Data items:
_ _ _ _ _ _ _

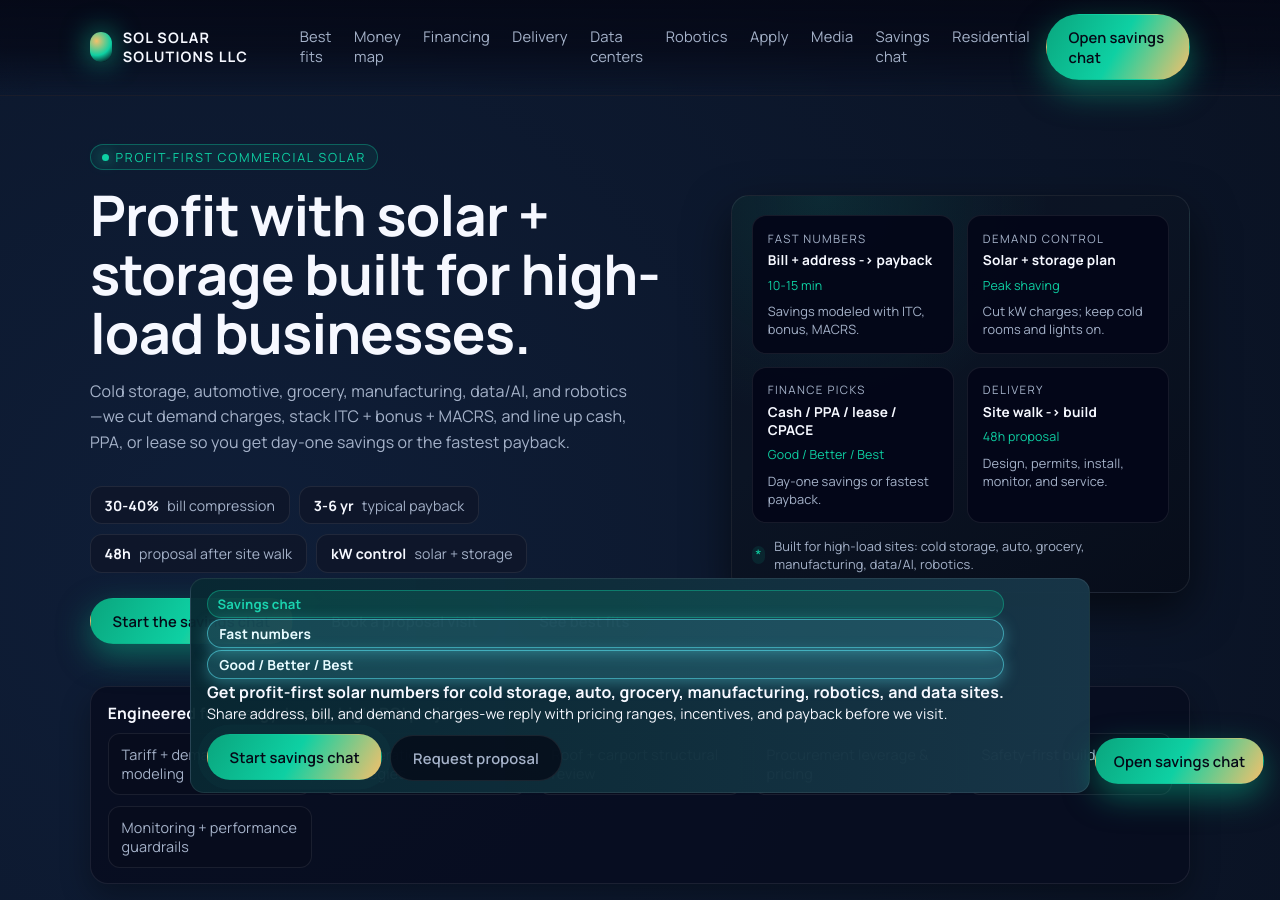
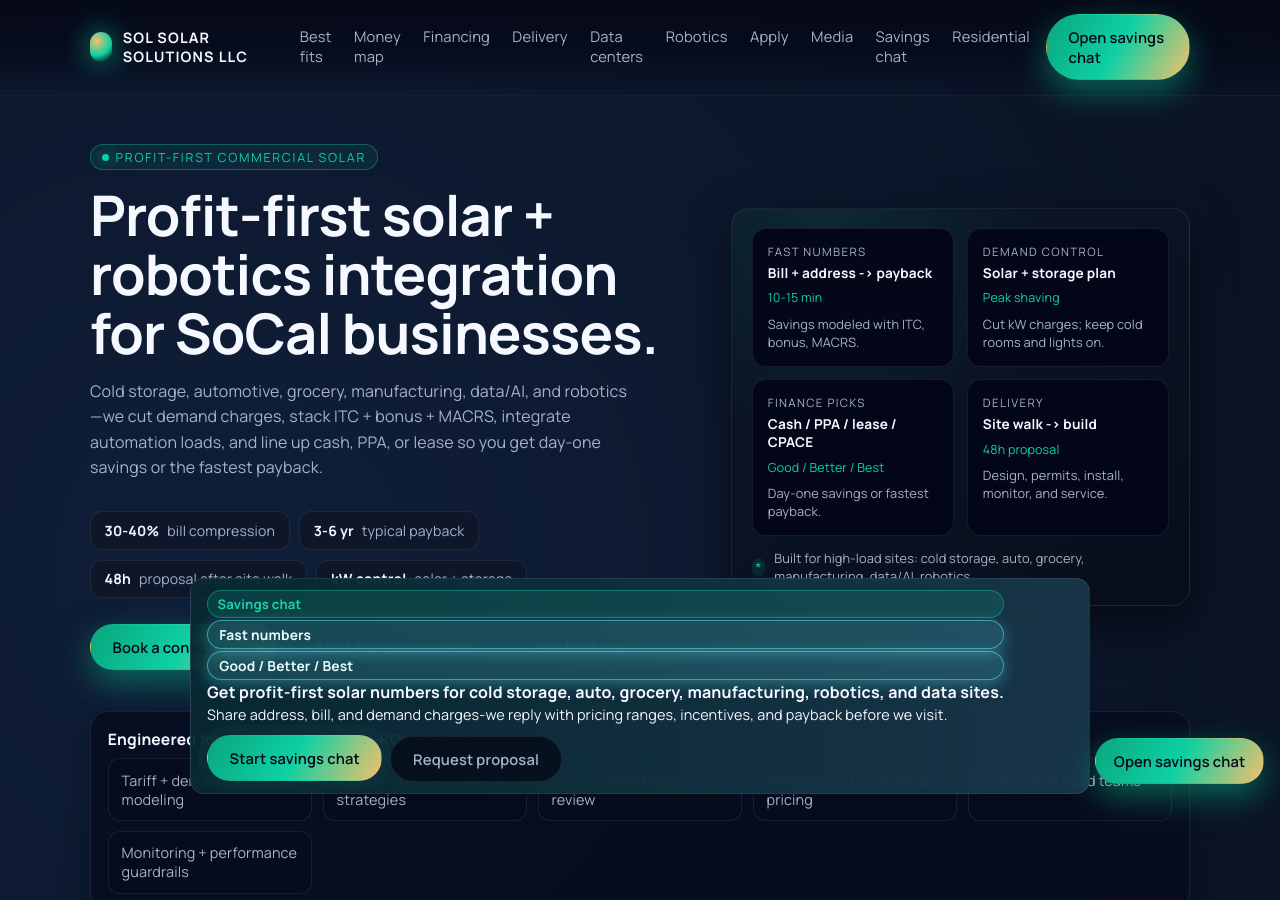
Before and after one commit to salamander25/SolSolarSolutionsLLC, a plain HTML site: page index.html in a window 1280 px wide. Shown: the top 900 px of the page. Drawn offline with Linux system fonts and the light colour scheme.

Commit message:
Update hero value proposition and CTA

```diff
--- a/index.html
+++ b/index.html
@@ -1012,10 +1012,10 @@
             Profit-first commercial solar
           </div>
           <h1>
-            Profit with solar + storage built for high-load businesses.
+            Profit-first solar + robotics integration for SoCal businesses.
           </h1>
           <p class="hero-sub">
-            Cold storage, automotive, grocery, manufacturing, data/AI, and robotics—we cut demand charges, stack ITC + bonus + MACRS, and line up cash, PPA, or lease so you get day-one savings or the fastest payback.
+            Cold storage, automotive, grocery, manufacturing, data/AI, and robotics—we cut demand charges, stack ITC + bonus + MACRS, integrate automation loads, and line up cash, PPA, or lease so you get day-one savings or the fastest payback.
           </p>
           <div class="stat-strip">
             <div class="stat-pill"><strong>30-40%</strong> bill compression</div>
@@ -1024,16 +1024,16 @@
             <div class="stat-pill"><strong>kW control</strong> solar + storage</div>
           </div>
           <div class="hero-actions">
+            <a href="#contact" class="btn btn-primary">
+              Book a consultation
+            </a>
             <a
               href="https://wa.me/19495915731?text=I%20need%20commercial%20solar%20numbers%20and%20a%20proposal"
-              class="btn btn-primary"
+              class="btn btn-ghost"
               target="_blank"
               rel="noopener"
             >
               Start the savings chat
-            </a>
-            <a href="#contact" class="btn btn-ghost">
-              Book a proposal visit
             </a>
             <a href="#sectors" class="btn btn-ghost">
               See best fits
```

_ _ _ _ _ _ _

What is needed
Leave out the pictures, and write out all the remaining data above exactly.

Solution to this task
Before and after one commit to salamander25/SolSolarSolutionsLLC, a plain HTML site: page index.html in a window 1280 px wide. Shown: the top 900 px of the page. Drawn offline with Linux system fonts and the light colour scheme.

Commit message:
Update hero value proposition and CTA

```diff
--- a/index.html
+++ b/index.html
@@ -1012,10 +1012,10 @@
             Profit-first commercial solar
           </div>
           <h1>
-            Profit with solar + storage built for high-load businesses.
+            Profit-first solar + robotics integration for SoCal businesses.
           </h1>
           <p class="hero-sub">
-            Cold storage, automotive, grocery, manufacturing, data/AI, and robotics—we cut demand charges, stack ITC + bonus + MACRS, and line up cash, PPA, or lease so you get day-one savings or the fastest payback.
+            Cold storage, automotive, grocery, manufacturing, data/AI, and robotics—we cut demand charges, stack ITC + bonus + MACRS, integrate automation loads, and line up cash, PPA, or lease so you get day-one savings or the fastest payback.
           </p>
           <div class="stat-strip">
             <div class="stat-pill"><strong>30-40%</strong> bill compression</div>
@@ -1024,16 +1024,16 @@
             <div class="stat-pill"><strong>kW control</strong> solar + storage</div>
           </div>
           <div class="hero-actions">
+            <a href="#contact" class="btn btn-primary">
+              Book a consultation
+            </a>
             <a
               href="https://wa.me/19495915731?text=I%20need%20commercial%20solar%20numbers%20and%20a%20proposal"
-              class="btn btn-primary"
+              class="btn btn-ghost"
               target="_blank"
               rel="noopener"
             >
               Start the savings chat
-            </a>
-            <a href="#contact" class="btn btn-ghost">
-              Book a proposal visit
             </a>
             <a href="#sectors" class="btn btn-ghost">
               See best fits
```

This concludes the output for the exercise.